Now, I don’t know (it doesn’t say in Scripture), but I’m guessing that was weighing pretty heavily on Levi’s mind. His conscience was really, perhaps, starting to bother him, because when Jesus approached him, he responded immediately.
It says in Luke’s gospel, chapter 5:
Later, as Jesus left the town, he saw a tax collector named Levi sitting at his tax collector’s booth. “Follow me and be my disciple,” Jesus said to him. So Levi got up, left everything, and followed him. (Luke 5:27-28)
Simple request. Follow me and be my disciple. Levi leaves everything behind, a very lucrative job, good paycheck, and follows Jesus. So, obviously, Levi was probably being bothered by his occupation. Levi repents of his sin, and Jesus gives him a new name, Matthew, which means gift of God. He invites him to be one of his disciples and later on we realize that Matthew actually becomes one of the apostles.
Now, the gospel of Matthew is not written in chronological order. I don’t know if you realize that, see most people don’t. When we buy a book, we always open up the first page, and on the first page is the beginning of the story. You read the story as it unfolds, and on the last page is the end of the story. Books that we are familiar with are written in chronological order. The Bible is not. Now, Genesis is certainly the beginning of the story, and Revelation, the return of Jesus, is certainly the end of the story. But the 64 books in between are not always in chronological order. They are grouped together for different reasons; same with the New Testament. It’s the same with Matthew’s gospel. He doesn’t write his gospel in chronological order. So, when you are reading the gospel of Matthew, do not always assume that what took place in chapter 9 happened right after chapter 8. Sometimes, not always.

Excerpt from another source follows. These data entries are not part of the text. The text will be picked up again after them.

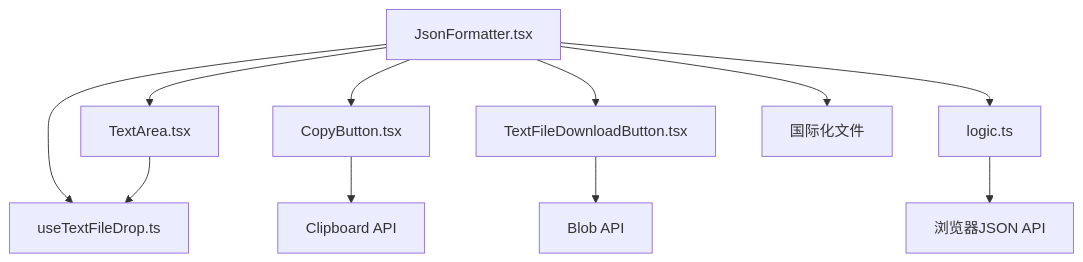
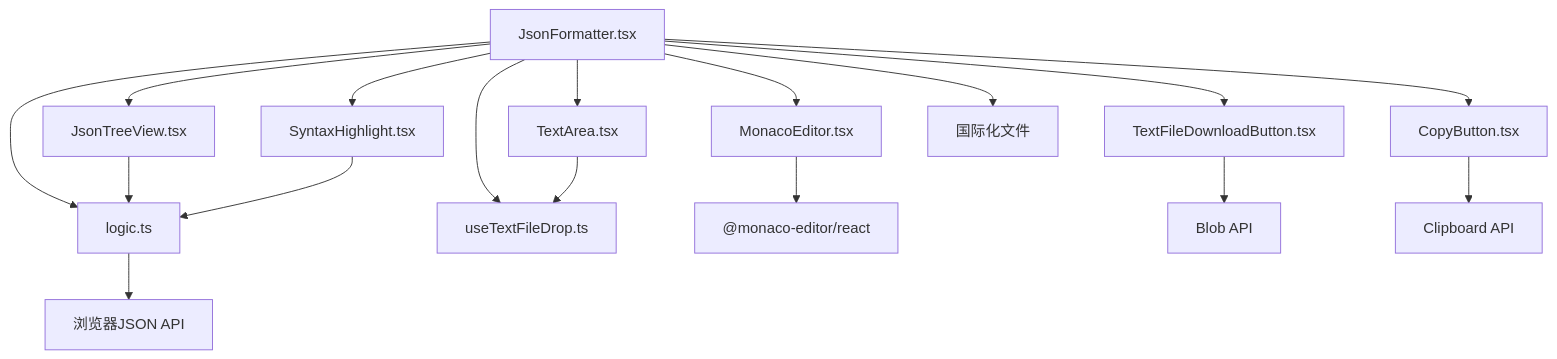
One commit to sgyy/privadeck changed the fifth of 5 diagrams in .qoder/repowiki/zh/content/开发者工具/JSON格式化工具.md. Above: the diagram before and after it, drawn with Mermaid. The commit also changed other lines of this file and 4 other files, not shown here.

````diff
--- a/.qoder/repowiki/zh/content/开发者工具/JSON格式化工具.md
+++ b/.qoder/repowiki/zh/content/开发者工具/JSON格式化工具.md
@@ -244,13 +428,19 @@
 ```mermaid
 graph TD
-JsonFormatter[JsonFormatter.tsx] --> TextArea[TextArea.tsx]
+JsonFormatter[JsonFormatter.tsx] --> MonacoEditor[MonacoEditor.tsx]
+JsonFormatter --> JsonTreeView[JsonTreeView.tsx]
+JsonFormatter --> SyntaxHighlight[SyntaxHighlight.tsx]
+JsonFormatter --> Logic[logic.ts]
+JsonFormatter --> TextArea[TextArea.tsx]
 JsonFormatter --> CopyButton[CopyButton.tsx]
 JsonFormatter --> TextFileDownloadButton[TextFileDownloadButton.tsx]
-JsonFormatter --> Logic[logic.ts]
 JsonFormatter --> useTextFileDrop[useTextFileDrop.ts]
 JsonFormatter --> Intl[国际化文件]
+MonacoEditor --> Monaco["@monaco-editor/react"]
+JsonTreeView --> Logic
+SyntaxHighlight --> Logic
 Logic --> BrowserAPI[浏览器JSON API]
 TextArea --> useTextFileDrop
 TextFileDownloadButton --> BlobAPI[Blob API]
 CopyButton --> ClipboardAPI[Clipboard API]
 ```
````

Matthew instead arranges his gospel through a series of six conversations. It is a very accurate account, because as a tax collector, Matthew possessed a certain skill that makes his writing unique and all the more exciting for Christians. You see, tax collectors were expected to know how to write shorthand. Does anybody know what shorthand is? Any ladies here that used to know how to write shorthand? My mom used to. When I was little she used to write shorthand, that’s one of her skills as secretary. And you watch somebody write shorthand and it’s just a bunch of scribbles, and dashes, and dots. It’s fascinating to watch them fly across the page. And then they can go back and read it to you – all these little scribbles that look like hieroglyphics to you, they can translate into words.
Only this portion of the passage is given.